▶ **Directions**
When the word "java" appears in a line of the data below, list that line.

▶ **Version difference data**
[Start of section]

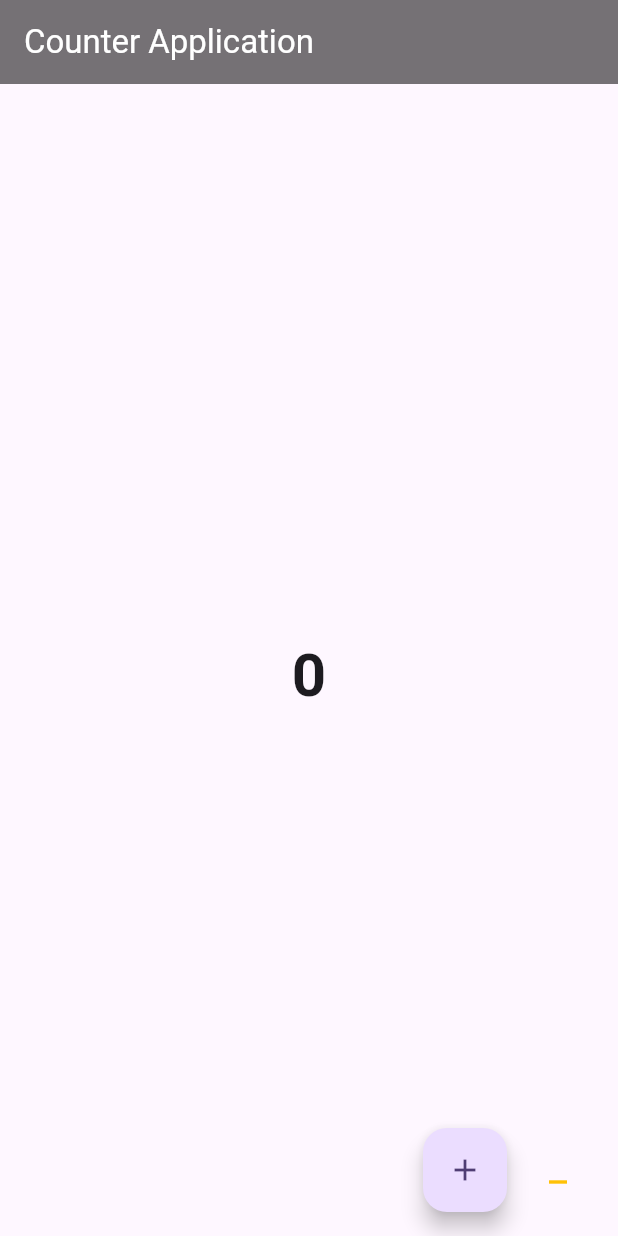
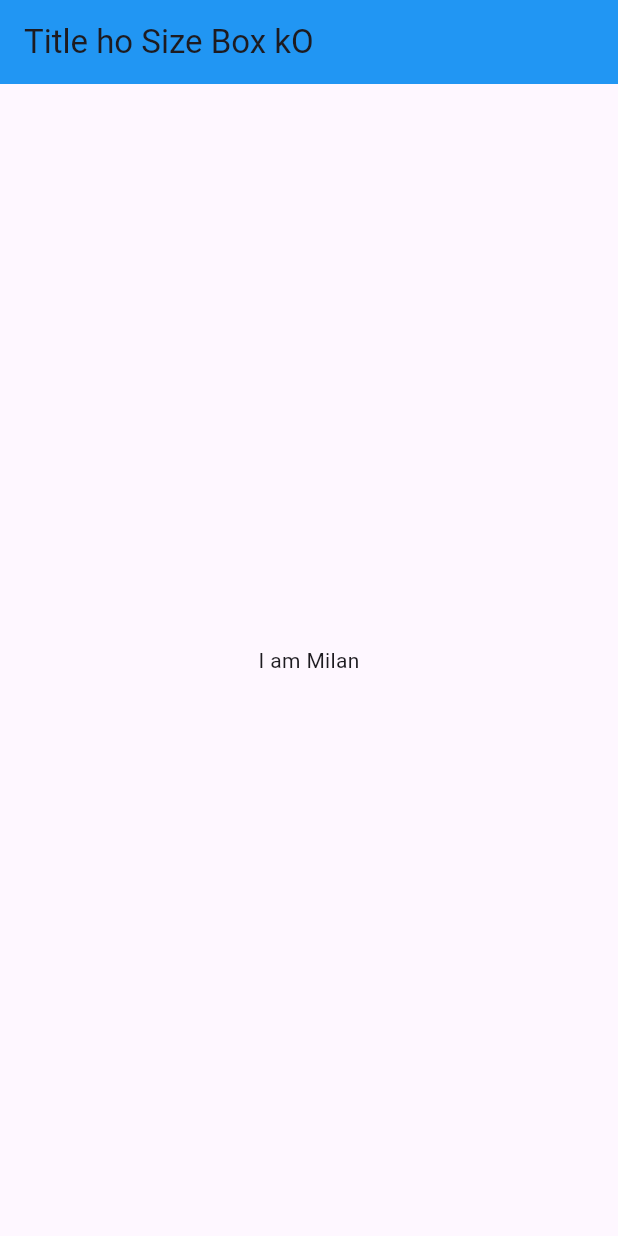
Before and after one commit to milan-1936/flutter_2, a Flutter app: the screen it shows after launch, on a phone screen of 412 x 824 dp. Run offline on Flutter 3.47's test engine with Material 3 defaults, Android fonts, the phone set to English and light mode, and no system bars.

Commit message:
Buttons and gestures and SizedBoxes

```diff
--- a/lib/main.dart
+++ b/lib/main.dart
@@ -1,5 +1,7 @@
 import 'package:flutter/material.dart';
+import 'package:flutter_2/buttons.dart';
 import 'package:flutter_2/counter_app.dart';
+import 'package:flutter_2/sizebox.dart';
 // import 'package:flutter_2/assignment.dart';
 // import 'package:flutter_2/container_container.dart';
 // import 'package:flutter_2/day2.dart';
@@ -22,7 +24,7 @@ class MyApp extends StatelessWidget {
         colorScheme: ColorScheme.fromSeed(seedColor: Colors.deepPurple),
       ),
       debugShowCheckedModeBanner: false,
-      home: CounterApp(),
+      home: SizeBoxes(),
     );
   }
 }
--- /dev/null
+++ b/lib/sizebox.dart
@@ -0,0 +1,26 @@
+import 'package:flutter/material.dart';
+
+class SizeBoxes extends StatelessWidget {
+  const SizeBoxes({super.key});
+
+  @override
+  Widget build(BuildContext context) {
+    return Scaffold(
+      appBar: AppBar(
+        backgroundColor: Colors.blue,
+        title: Text("Title ho Size Box kO")
+        ),
+        body:SizedBox(
+          width: double.infinity,
+          child: Column(
+            crossAxisAlignment: CrossAxisAlignment.center,
+            mainAxisAlignment: MainAxisAlignment.center,
+            children: [
+                Text("I am Milan"),
+            ],
+          ),
+        )
+        );
+
+  }
+}
```
Also changed, not shown: lib/buttons.dart (added, +76 -0 lines), 2 other files.
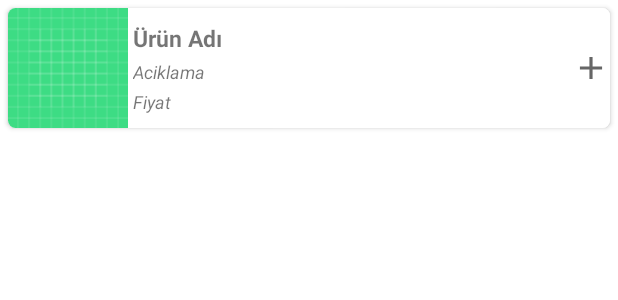
After one commit to root999/SeniorProject, an Android app: the layout view_product_item.xml on its own in the app's theme, with its tools: preview values and no code run, on a phone screen of 412 x 824 dp. The commit adds this screen. Shown: the top 300 px of the screen. Run offline under Robolectric (Android 15) with nearby library versions, the phone set to English and light mode, and no system bars.

Commit message:
productsAdded

```diff
--- a/app/src/main/java/com/example/seniorproject/detail/RestaurantDetailFragment.kt
+++ b/app/src/main/java/com/example/seniorproject/detail/RestaurantDetailFragment.kt
@@ -27,9 +27,11 @@ class RestaurantDetailFragment : Fragment() {
 
         val restaurant = RestaurantDetailFragmentArgs.fromBundle(arguments!!).selectedRestaurant
         val viewModelFactory = DetailViewModelFactory(restaurant, application)
+
+
         binding.viewModel = ViewModelProvider(
             this, viewModelFactory).get(RestaurantDetailViewModel::class.java)
-
+        binding.productList.adapter = ProductListAdapter()
         return binding.root
     }
 }
--- /dev/null
+++ b/app/src/main/res/drawable/ic_baseline_add_24.xml
@@ -0,0 +1,10 @@
+<vector xmlns:android="http://schemas.android.com/apk/res/android"
+    android:width="24dp"
+    android:height="24dp"
+    android:viewportWidth="24"
+    android:viewportHeight="24"
+    android:tint="?attr/colorControlNormal">
+  <path
+      android:fillColor="@android:color/white"
+      android:pathData="M19,13h-6v6h-2v-6H5v-2h6V5h2v6h6v2z"/>
+</vector>
--- /dev/null
+++ b/app/src/main/res/layout/view_product_item.xml
@@ -0,0 +1,99 @@
+<?xml version="1.0" encoding="utf-8"?>
+
+
+<layout xmlns:android="http://schemas.android.com/apk/res/android"
+    xmlns:app="http://schemas.android.com/apk/res-auto"
+    xmlns:tools="http://schemas.android.com/tools">
+    <data>
+        <import type="android.view.View"/>
+        <variable
+            name="product"
+            type="com.example.seniorproject.network.Product" />
+    </data>
+    <androidx.cardview.widget.CardView
+        android:id="@+id/cardView"
+        android:layout_width="match_parent"
+        android:layout_height="wrap_content"
+        android:layout_marginBottom="10dp"
+        android:layout_marginLeft="5dp"
+        android:layout_marginRight="5dp"
+        android:layout_marginTop="5dp"
+        app:cardCornerRadius="5dp"
+        android:padding="5dp">
+
+        <LinearLayout
+            android:layout_width="match_parent"
+            android:layout_height="match_parent"
+            android:background="@android:color/white"
+            android:orientation="horizontal">
+
+            <ImageView
+                android:id="@+id/productImage"
+                android:layout_width="80dp"
+                android:layout_height="80dp"
+                android:src="@drawable/ic_launcher_background"
+                app:imageUrl="@{product.photoUrl}" />
+
+            <LinearLayout
+                android:layout_width="match_parent"
+                android:layout_height="match_parent"
+                android:layout_weight="3"
+                android:orientation="vertical">
+
+                <TextView
+                    android:id="@+id/productName"
+                    android:layout_width="match_parent"
+                    android:layout_height="wrap_content"
+                    android:layout_marginLeft="3dp"
+                    android:layout_marginTop="9dp"
+                    android:text="@{product.name}"
+                    android:textSize="15dp"
+                    android:textStyle="bold"
+                    tools:text="Ürün Adı" />
+
+                <TextView
+                    android:id="@+id/productDescription"
+                    android:layout_width="match_parent"
+                    android:layout_height="wrap_content"
+                    android:layout_marginLeft="3dp"
+                    android:layout_marginTop="3dp"
+                    android:text="@{product.details}"
+                    android:textSize="12dp"
+                    android:textStyle="italic"
+                    tools:text="Aciklama" />
+
+                <TextView
+                    android:id="@+id/productPrice"
+                    android:layout_width="match_parent"
+                    android:layout_height="wrap_content"
+                    android:layout_marginLeft="3dp"
+                    android:layout_marginTop="3dp"
+                    android:text="@{Double.toString(product.price)}"
+                    android:textSize="12dp"
+                    android:textStyle="italic"
+                    tools:text="Fiyat" />
+
+
+            </LinearLayout>
+            <LinearLayout
+                android:layout_width="25dp"
+                android:layout_height="25dp"
+                android:layout_gravity="center_vertical"
+                android:orientation="vertical">
+
+                <ImageView
+                    android:id="@+id/addToCart"
+                    android:layout_width="25dp"
+                    android:layout_height="25dp"
+                    android:src="@drawable/ic_baseline_add_24" />
+
+            </LinearLayout>
+
+
+
+        </LinearLayout>
+
+
+    </androidx.cardview.widget.CardView>
+
+</layout>
```
Also changed, not shown: app/src/main/java/com/example/seniorproject/BindingAdapters.kt (+9 -0 lines), app/src/main/java/com/example/seniorproject/detail/ProductListAdapter.kt (added, +50 -0 lines), app/src/main/res/layout/fragment_restaurant_detail.xml (+17 -61 lines).
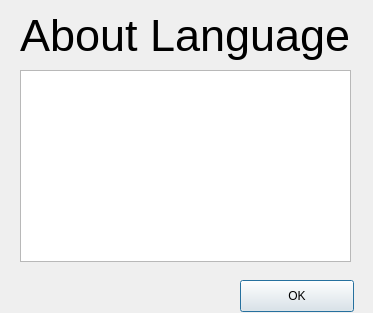
The window that dndprototype/languagehelpdialog.ui (Jcamp44/dndBuilder) describes before a commit, drawn with Qt 5.
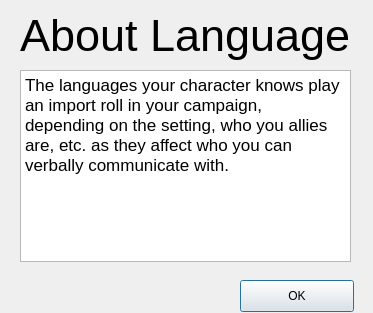
The same window after the commit.

```diff
--- a/dndprototype/languagehelpdialog.ui
+++ b/dndprototype/languagehelpdialog.ui
@@ -27,7 +27,7 @@
 &lt;html&gt;&lt;head&gt;&lt;meta name=&quot;qrichtext&quot; content=&quot;1&quot; /&gt;&lt;style type=&quot;text/css&quot;&gt;
 p, li { white-space: pre-wrap; }
 &lt;/style&gt;&lt;/head&gt;&lt;body style=&quot; font-family:'Ubuntu'; font-size:9pt; font-weight:400; font-style:normal;&quot;&gt;
-&lt;p style=&quot;-qt-paragraph-type:empty; margin-top:12px; margin-bottom:12px; margin-left:0px; margin-right:0px; -qt-block-indent:0; text-indent:0px; font-family:'Lucida Grande'; font-size:13pt;&quot;&gt;&lt;br /&gt;&lt;/p&gt;&lt;/body&gt;&lt;/html&gt;</string>
+&lt;p style=&quot; margin-top:12px; margin-bottom:12px; margin-left:0px; margin-right:0px; -qt-block-indent:0; text-indent:0px;&quot;&gt;&lt;span style=&quot; font-family:'Lucida Grande'; font-size:13pt;&quot;&gt;The languages your character knows play an import roll in your campaign, depending on the setting, who you allies are, etc. as they affect who you can verbally communicate with.&lt;/span&gt;&lt;/p&gt;&lt;/body&gt;&lt;/html&gt;</string>
    </property>
   </widget>
   <widget class="QLabel" name="lblTitle">
```
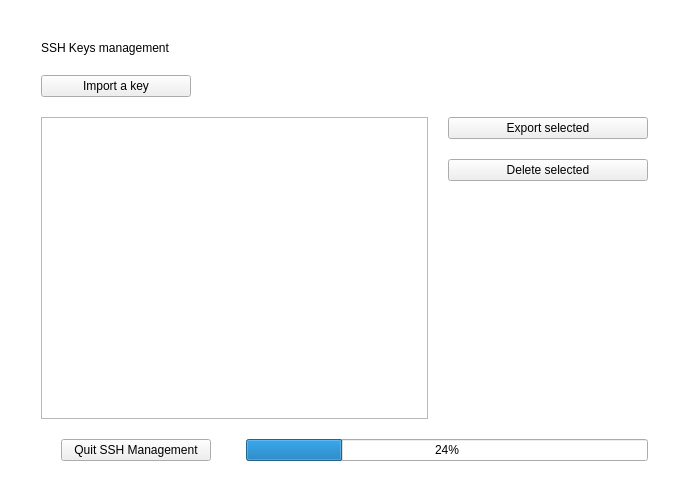
Qt form src/SSHManagement.ui (mooltipass/moolticute) before a commit.
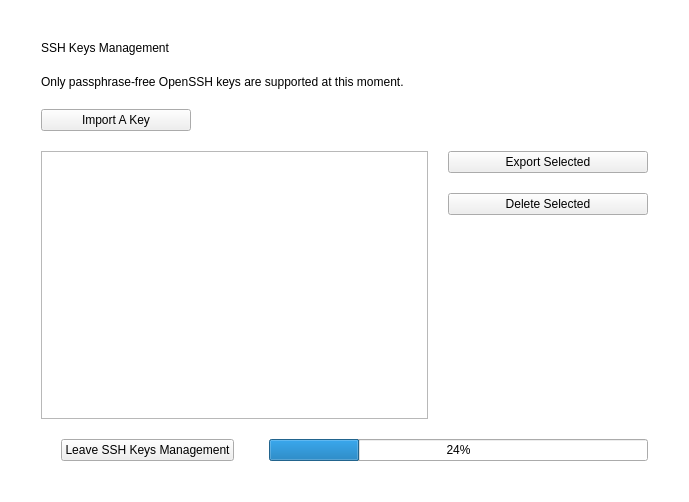
The same form after that commit. Custom widgets are drawn as their Qt base class.

Commit message: SSH text fixes

What changed in the file:
```diff
--- a/src/SSHManagement.ui
+++ b/src/SSHManagement.ui
@@ -266,13 +266,20 @@
        <item>
         <widget class="QLabel" name="label_3">
          <property name="text">
-          <string>SSH Keys management</string>
+          <string>SSH Keys Management</string>
          </property>
          <property name="class" stdset="0">
           <string>FrameTitle</string>
          </property>
         </widget>
        </item>
+       <item>
+        <widget class="QLabel" name="label">
+         <property name="text">
+          <string>Only passphrase-free OpenSSH keys are supported at this moment.</string>
+         </property>
+        </widget>
+       </item>
        <item>
         <layout class="QHBoxLayout" name="horizontalLayout_5">
          <item>
@@ -284,7 +291,7 @@
             </size>
            </property>
            <property name="text">
-            <string>Import a key</string>
+            <string>Import A Key</string>
            </property>
           </widget>
          </item>
@@ -323,7 +330,7 @@
               </size>
              </property>
              <property name="text">
-              <string>Export selected</string>
+              <string>Export Selected</string>
              </property>
             </widget>
            </item>
@@ -336,7 +343,7 @@
               </size>
              </property>
              <property name="text">
-              <string>Delete selected</string>
+              <string>Delete Selected</string>
              </property>
             </widget>
            </item>
@@ -380,7 +387,7 @@
             </size>
            </property>
            <property name="text">
-            <string>Quit SSH Management</string>
+            <string>Leave SSH Keys Management</string>
            </property>
           </widget>
          </item>
```
Left out of the diff: 6 changed lines with no effect on the pictures.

[End of section]

▶ **Exercise output**
--- a/app/src/main/java/com/example/seniorproject/detail/RestaurantDetailFragment.kt
+++ b/app/src/main/java/com/example/seniorproject/detail/RestaurantDetailFragment.kt
             this, viewModelFactory).get(RestaurantDetailViewModel::class.java)
Also changed, not shown: app/src/main/java/com/example/seniorproject/BindingAdapters.kt (+9 -0 lines), app/src/main/java/com/example/seniorproject/detail/ProductListAdapter.kt (added, +50 -0 lines), app/src/main/res/layout/fragment_restaurant_detail.xml (+17 -61 lines).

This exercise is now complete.